For more information from this fine publication, please point your browser to Grassroots Motorsports magazine. Zero camber will result in more even tire wear over time, but may rob performance during cornering. Most cars are not particularly sensitive to caster settings. Let’s take a quick look at this basic aspect of suspension tuning. With such an arrangement, the steering axis intersects the ground at a point in front of the tire contact patch, and thus the same effect as seen in the shopping cart casters is achieved.

Caster is needed to create straigth-line stability or one could say “directional steering stability” In order to understand what the effect of caster is we can take the front-wheels of a shopping cart. This effect is best visualized by imagining the unrealistically extreme case where the steering axis would be horizontal-as the steering wheel is turned, the road wheel would simply change camber rather than direction. Use the search box to find the product you are looking for.

Also; negative camber creates a force on the wheels called “camber-thrust”.

Caster, Camber, Toe

Also there’s a difference between static and dynamic toe. In general, it’s desirable to have the inboard edge of the tire slightly hotter than the outboard edge.

This can be a very difficult task, since, as the chassis rolls in a corner, the suspension must deflect vertically some distance. The best way to determine the proper camber for competition is to measure the temperature profile across the tire tread immediately after completing some hot laps.

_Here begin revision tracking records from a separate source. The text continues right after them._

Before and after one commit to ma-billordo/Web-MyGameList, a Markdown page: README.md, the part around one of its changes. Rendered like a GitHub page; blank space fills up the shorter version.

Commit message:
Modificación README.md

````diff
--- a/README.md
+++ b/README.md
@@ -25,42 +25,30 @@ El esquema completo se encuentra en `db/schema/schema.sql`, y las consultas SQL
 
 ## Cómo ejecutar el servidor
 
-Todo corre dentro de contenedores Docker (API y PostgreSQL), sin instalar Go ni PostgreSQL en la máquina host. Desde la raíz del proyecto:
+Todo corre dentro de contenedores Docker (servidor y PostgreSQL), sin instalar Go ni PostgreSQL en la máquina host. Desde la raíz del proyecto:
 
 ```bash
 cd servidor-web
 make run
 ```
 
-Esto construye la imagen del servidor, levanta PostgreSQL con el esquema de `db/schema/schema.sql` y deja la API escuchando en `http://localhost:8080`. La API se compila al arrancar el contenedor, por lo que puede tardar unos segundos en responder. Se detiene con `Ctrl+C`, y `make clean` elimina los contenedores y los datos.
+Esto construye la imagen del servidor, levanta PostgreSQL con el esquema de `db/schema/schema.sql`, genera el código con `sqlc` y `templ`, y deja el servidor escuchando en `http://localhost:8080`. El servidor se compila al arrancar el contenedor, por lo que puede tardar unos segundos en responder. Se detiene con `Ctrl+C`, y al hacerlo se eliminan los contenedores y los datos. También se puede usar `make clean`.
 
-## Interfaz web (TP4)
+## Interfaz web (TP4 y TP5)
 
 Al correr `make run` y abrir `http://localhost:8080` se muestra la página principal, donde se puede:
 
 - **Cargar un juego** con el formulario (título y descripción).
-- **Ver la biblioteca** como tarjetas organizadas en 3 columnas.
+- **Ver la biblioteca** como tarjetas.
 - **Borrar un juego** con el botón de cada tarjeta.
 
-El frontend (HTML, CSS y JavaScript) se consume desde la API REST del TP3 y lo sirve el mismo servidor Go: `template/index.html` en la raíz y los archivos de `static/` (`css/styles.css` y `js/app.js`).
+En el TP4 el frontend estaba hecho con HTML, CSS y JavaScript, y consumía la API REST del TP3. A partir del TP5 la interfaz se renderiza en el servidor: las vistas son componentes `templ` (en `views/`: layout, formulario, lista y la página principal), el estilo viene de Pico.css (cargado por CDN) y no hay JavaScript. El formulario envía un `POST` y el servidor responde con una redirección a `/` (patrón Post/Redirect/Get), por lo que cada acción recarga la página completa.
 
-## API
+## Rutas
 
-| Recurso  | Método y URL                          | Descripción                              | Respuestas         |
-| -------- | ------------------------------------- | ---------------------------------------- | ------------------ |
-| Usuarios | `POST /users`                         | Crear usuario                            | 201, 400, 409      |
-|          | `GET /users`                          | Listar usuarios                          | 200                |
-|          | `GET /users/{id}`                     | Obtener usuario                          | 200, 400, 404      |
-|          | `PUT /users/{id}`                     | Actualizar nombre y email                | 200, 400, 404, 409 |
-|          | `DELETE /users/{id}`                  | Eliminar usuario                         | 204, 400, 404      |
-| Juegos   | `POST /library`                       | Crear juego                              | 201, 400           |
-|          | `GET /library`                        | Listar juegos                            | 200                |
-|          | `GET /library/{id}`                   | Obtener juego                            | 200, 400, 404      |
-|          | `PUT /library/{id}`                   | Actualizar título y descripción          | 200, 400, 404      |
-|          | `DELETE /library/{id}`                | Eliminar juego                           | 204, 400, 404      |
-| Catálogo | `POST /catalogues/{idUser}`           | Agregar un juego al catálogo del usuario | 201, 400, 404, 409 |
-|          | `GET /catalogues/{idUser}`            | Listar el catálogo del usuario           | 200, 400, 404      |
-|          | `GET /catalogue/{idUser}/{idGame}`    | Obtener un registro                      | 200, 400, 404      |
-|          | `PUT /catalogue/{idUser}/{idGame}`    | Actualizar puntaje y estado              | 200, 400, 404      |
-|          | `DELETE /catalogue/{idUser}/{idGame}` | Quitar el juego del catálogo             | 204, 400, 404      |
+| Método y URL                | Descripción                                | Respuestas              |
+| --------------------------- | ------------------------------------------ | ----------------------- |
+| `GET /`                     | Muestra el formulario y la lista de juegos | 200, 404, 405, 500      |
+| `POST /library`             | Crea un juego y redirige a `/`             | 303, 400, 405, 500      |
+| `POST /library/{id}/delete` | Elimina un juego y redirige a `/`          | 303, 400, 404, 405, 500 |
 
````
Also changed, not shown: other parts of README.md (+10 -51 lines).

This is most noticeable in rear-drive cars. Yet the goals of the manufacturer were probably different from yours, the competitor.